Sitting down, Jesus called the Twelve and said, “Anyone who wants to be first must be the very last, and the servant of all.”
I’m trying to be a serious academic, but sometimes it feels that considering how my faith impacts my discipline is merely an interesting sideline to my work. It’s a subject to be confined to my Christian postgrad group and occasional books read on the sly, rather than a unifying principle in my work.
What do you think of when you hear the word “ecology”?
The discipline of ecology may be unique among the sciences in that its name has become strongly associated with a political agenda . Indeed, “ecological” has connotations of “sustainable” and “environmentally-friendly”. What we call “green” translates in many languages as “ecological”, evoking one of the dominant ethical movements of our time.
It has been said that a specialist is one who knows more and more about less and less … until he knows everything about nothing!
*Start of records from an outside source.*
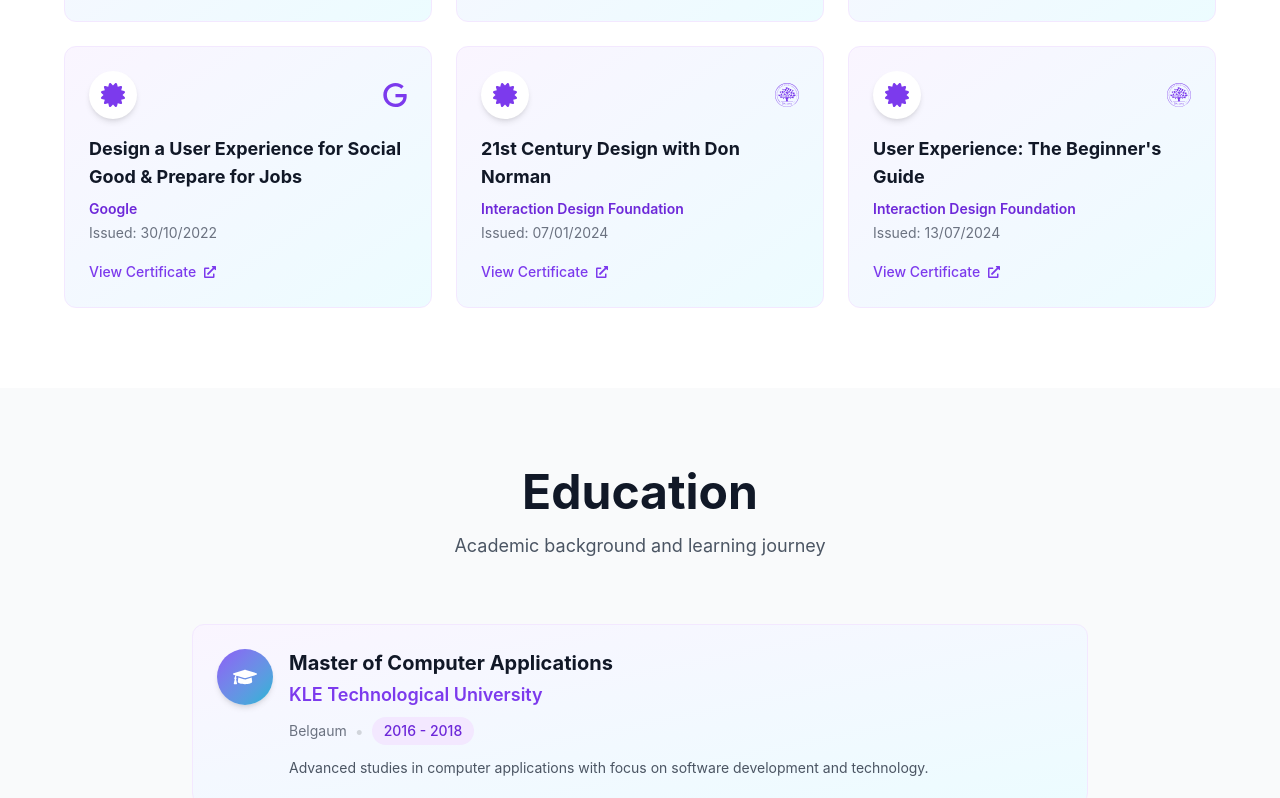
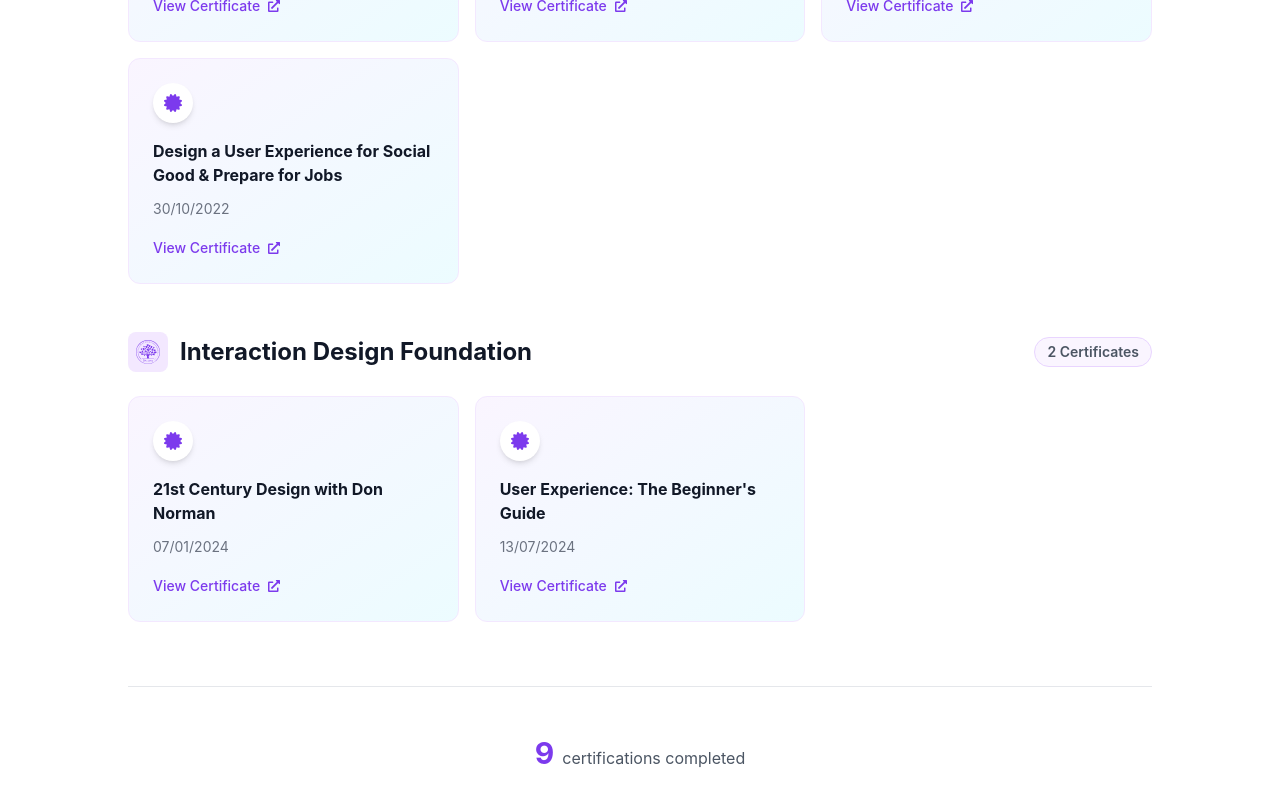
Before and after one commit to asifjirayat/asifjirayat-portfolio, a React (Vite) app: page / in a window 1280 px wide. Shown: the part 7400-8198 px from the top of the page. Built offline with nearby package versions, Linux system fonts and the light colour scheme; the HTML template or start-up script is replaced by a standard one; a web font is replaced by a local one.

Commit message:
Certifications improved

```diff
--- a/src/components/sections/Certifications.jsx
+++ b/src/components/sections/Certifications.jsx
@@ -1,7 +1,7 @@
 import { motion } from "framer-motion";
+import { certificationsData } from "../../util/certificationsData.js";
 import { FaCertificate, FaExternalLinkAlt } from "react-icons/fa";
 import { SiGoogle, SiInteractiondesignfoundation } from "react-icons/si";
-import { certificationsData } from "../../util/certificationsData.js";
 
 const iconMap = {
   SiGoogle,
@@ -9,76 +9,133 @@
 };
 
 const Certifications = () => {
+  // Group by issuers
+  const groupedByIssuer = certificationsData.reduce((acc, cert) => {
+    const issuer = cert.issuer;
+    if (!acc[issuer]) {
+      acc[issuer] = [];
+    }
+    acc[issuer].push(cert);
+    return acc;
+  }, {});
+
+  const issuers = Object.keys(groupedByIssuer);
+
   return (
     <section id="certifications" className="py-20 bg-white">
       <div className="container mx-auto px-6">
+        {/* Section Header */}
         <motion.div
           initial={{ opacity: 0, y: 20 }}
           whileInView={{ opacity: 1, y: 0 }}
           viewport={{ once: true }}
           transition={{ duration: 0.6 }}
-          className="text-center mb-16"
+          className="max-w-5xl mx-auto mb-16"
         >
-          <h2 className="text-4xl md:text-5xl font-bold text-neutral-900 mb-4">
+          <h2 className="text-4xl md:text-5xl font-bold text-neutral-900 mb-6">
             Certifications
           </h2>
-          <p className="text-lg text-neutral-600 max-w-2xl mx-auto">
+          <div className="w-20 h-1 bg-linear-to-r from-primary-600 to-accent-600 rounded-full mb-2"></div>
+          <p className="text-lg text-neutral-600 max-w-3xl mt-6">
             Professional certifications and continuous learning
           </p>
         </motion.div>
 
-        <div className="max-w-6xl mx-auto grid grid-cols-1 md:grid-cols-2 lg:grid-cols-3 gap-6">
-          {certificationsData.map((cert, index) => {
-            const IssuerIcon = iconMap[cert.issuerIcon];
+        {/* Grouped by Issuer */}
+        <div className="max-w-5xl mx-auto space-y-12">
+          {issuers.map((issuer, issuerIndex) => {
+            const certs = groupedByIssuer[issuer];
+            const IssuerIcon = iconMap[certs[0].issuerIcon];
 
             return (
               <motion.div
-                key={cert.id}
+                key={issuer}
                 initial={{ opacity: 0, y: 30 }}
                 whileInView={{ opacity: 1, y: 0 }}
                 viewport={{ once: true }}
-                transition={{ delay: index * 0.1, duration: 0.5 }}
+                transition={{ delay: issuerIndex * 0.2, duration: 0.6 }}
+              >
+                {/* Issuer Header */}
+                <div className="flex items-center gap-3 mb-6">
+                  {IssuerIcon && (
+                    <div className="w-10 h-10 rounded-lg bg-primary-100 flex items-center justify-center">
+                      <IssuerIcon className="text-2xl text-primary-600" />
+                    </div>
+                  )}
+                  <h3 className="text-2xl font-bold text-neutral-900">
+                    {issuer}
+                  </h3>
+                  <span className="ml-auto text-sm font-semibold text-neutral-600 bg-primary-50 px-3 py-1 rounded-full border border-primary-200">
+                    {certs.length}{" "}
+                    {certs.length === 1 ? "Certificate" : "Certificates"}
+                  </span>
+                </div>
+
+                {/* Certificates Grid */}
+                <div className="grid grid-cols-1 md:grid-cols-2 lg:grid-cols-3 gap-4">
+                  {certs.map((cert, certIndex) => (
+                    <motion.div
+                      key={cert.id}
+                      initial={{ opacity: 0, y: 20 }}
+                      whileInView={{ opacity: 1, y: 0 }}
+                      viewport={{ once: true }}
+                      transition={{
+                        delay: issuerIndex * 0.2 + certIndex * 0.1,
+                        duration: 0.5,
+                      }}
                       whileHover={{ y: -5 }}
                       className="bg-linear-to-br from-primary-50 to-accent-50 rounded-xl p-6 border border-primary-100 hover:border-primary-300 hover:shadow-lg transition-all group"
                     >
                       {/* Icon */}
-                <div className="flex items-center justify-between mb-4">
-                  <div className="w-12 h-12 rounded-full bg-white flex items-center justify-center text-primary-600 shadow-md">
-                    <FaCertificate className="text-2xl" />
-                  </div>
-                  <div className="text-primary-600">
-                    {IssuerIcon && <IssuerIcon className="text-2xl" />}
+                      <div className="flex items-start gap-3 mb-4">
+                        <div className="w-10 h-10 rounded-full bg-white flex items-center justify-center text-primary-600 shadow-md shrink-0">
+                          <FaCertificate className="text-lg" />
                         </div>
                       </div>
 
-                {/* Certification title */}
-                <h3 className="text-lg font-bold text-neutral-900 mb-2 line-clamp-2 min-h-[3.5rem]">
+                      {/* Certification Title */}
+                      <h4 className="text-base font-bold text-neutral-900 mb-3 line-clamp-2 min-h-12">
                         {cert.title}
-                </h3>
-
-                {/* Issuer */}
-                <p className="text-sm font-semibold text-primary-700 mb-1">
-                  {cert.issuer}
-                </p>
+                      </h4>
 
                       {/* Date */}
                       <p className="text-sm text-neutral-500 mb-4">
-                  Issued: {cert.date}
+                        {cert.date}
                       </p>
 
-                {/* View certificate link */}
+                      {/* View Certificate Link */}
                       <a
                         href={cert.url}
                         target="_blank"
                         rel="noopener noreferrer"
                         className="inline-flex items-center gap-2 text-sm font-medium text-primary-600 hover:text-primary-700 group-hover:gap-3 transition-all"
                       >
-                  View Certificate <FaExternalLinkAlt className="text-xs" />
+                        View Certificate
+                        <FaExternalLinkAlt className="text-xs" />
                       </a>
+                    </motion.div>
+                  ))}
+                </div>
               </motion.div>
             );
           })}
         </div>
+
+        {/* Total Count */}
+        <motion.div
+          initial={{ opacity: 0, y: 30 }}
+          whileInView={{ opacity: 1, y: 0 }}
+          viewport={{ once: true }}
+          transition={{ delay: 0.4, duration: 0.6 }}
+          className="max-w-5xl mx-auto mt-16 pt-12 border-t border-neutral-200 text-center"
+        >
+          <p className="text-neutral-600">
+            <span className="text-3xl font-bold text-primary-600">
+              {certificationsData.length}
+            </span>
+            <span className="ml-2">certifications completed</span>
+          </p>
+        </motion.div>
       </div>
     </section>
   );
```
Lines whose indentation alone changed are shown as unchanged.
A few weeks ago, we saw that redemption is the way in which God, in the person of Jesus, stepped into his creation to gain the victory over the punishment for and consequences of the fall. However, at present we still live in the ‘in-between’, knowing that we are forgiven now, but that the full revelation of God’s kingdom is yet to come. We are taught to pray ‘your kingdom come’. But how do we live in the light of this coming kingdom?
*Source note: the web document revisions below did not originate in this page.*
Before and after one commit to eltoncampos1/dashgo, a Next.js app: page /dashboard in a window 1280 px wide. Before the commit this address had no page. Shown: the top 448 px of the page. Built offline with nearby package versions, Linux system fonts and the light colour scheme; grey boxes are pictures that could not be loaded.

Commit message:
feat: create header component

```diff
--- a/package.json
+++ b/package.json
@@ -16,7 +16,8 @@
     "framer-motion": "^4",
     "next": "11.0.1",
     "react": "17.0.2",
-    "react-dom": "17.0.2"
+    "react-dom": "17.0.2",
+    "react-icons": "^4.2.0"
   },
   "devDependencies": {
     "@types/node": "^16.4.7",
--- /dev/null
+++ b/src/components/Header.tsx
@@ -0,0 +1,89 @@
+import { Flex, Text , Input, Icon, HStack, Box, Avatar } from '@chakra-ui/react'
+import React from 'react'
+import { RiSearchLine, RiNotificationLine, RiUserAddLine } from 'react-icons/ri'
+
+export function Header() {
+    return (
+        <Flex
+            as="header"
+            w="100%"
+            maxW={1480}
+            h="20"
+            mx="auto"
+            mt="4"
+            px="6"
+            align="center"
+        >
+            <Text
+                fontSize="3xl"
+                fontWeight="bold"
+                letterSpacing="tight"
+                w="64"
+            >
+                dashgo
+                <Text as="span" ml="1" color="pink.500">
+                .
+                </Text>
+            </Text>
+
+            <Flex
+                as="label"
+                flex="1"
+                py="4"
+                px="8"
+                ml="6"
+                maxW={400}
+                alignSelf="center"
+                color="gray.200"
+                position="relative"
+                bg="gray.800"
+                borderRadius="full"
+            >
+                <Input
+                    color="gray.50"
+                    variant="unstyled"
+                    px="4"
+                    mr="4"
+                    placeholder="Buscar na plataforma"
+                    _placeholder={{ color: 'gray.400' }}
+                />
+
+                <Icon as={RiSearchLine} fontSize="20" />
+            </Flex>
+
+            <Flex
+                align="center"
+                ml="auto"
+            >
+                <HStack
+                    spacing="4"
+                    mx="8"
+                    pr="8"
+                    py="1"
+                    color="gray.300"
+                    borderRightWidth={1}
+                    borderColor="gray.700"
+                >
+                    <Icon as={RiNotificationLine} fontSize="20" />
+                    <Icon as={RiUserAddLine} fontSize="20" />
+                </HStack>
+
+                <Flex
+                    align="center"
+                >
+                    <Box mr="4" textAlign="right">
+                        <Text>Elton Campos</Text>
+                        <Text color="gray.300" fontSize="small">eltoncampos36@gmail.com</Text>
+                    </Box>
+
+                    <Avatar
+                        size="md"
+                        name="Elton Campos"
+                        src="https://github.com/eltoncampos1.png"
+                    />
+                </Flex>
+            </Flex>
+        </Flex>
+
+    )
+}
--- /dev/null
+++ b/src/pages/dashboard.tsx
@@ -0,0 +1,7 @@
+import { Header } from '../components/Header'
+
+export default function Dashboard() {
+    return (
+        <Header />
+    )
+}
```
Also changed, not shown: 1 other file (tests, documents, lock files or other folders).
As Abraham Kuyper never said: “All of life is redeemed, apart from the mundane stuff”. When Kuyper was writing the Stone lectures was he thinking about completing a bi-annual PhD progress report, doing the online fire training course again (could a fire occur in virtual space?), checking references, filing ethical permission applications, ordering paper for the communal printer or reading submission guidelines1?
How can we bring Jesus’ lordship to bear on ordinary administrative jobs2? Here our focus is on understanding the culture of administration3 to inform our response.
The third key element of the biblical worldview is redemption. That means God buying back what was lost. And if we take the biblical accounts of sin seriously, it’s clear that the whole created order was corrupted by the Fall. So, building on an understanding of Creation and Fall, we see that Redemption is the way that God’s original purposes for the filling and cultivating of the earth may continue despite sin. In other words, it’s not a Plan B, but the rescuing of Plan A:
One of the motivations for Faith in Scholarship is the conviction that Christian faith makes a difference to all areas of life. It’s not just the ‘religious’ areas of our lives that are affected, but, in the famous words of Abraham Kuyper, ‘There is not a square inch in the whole domain of our human existence over which Christ, who is Sovereign over all, does not cry, Mine!’
But what does that mean for my own discipline: astronomy?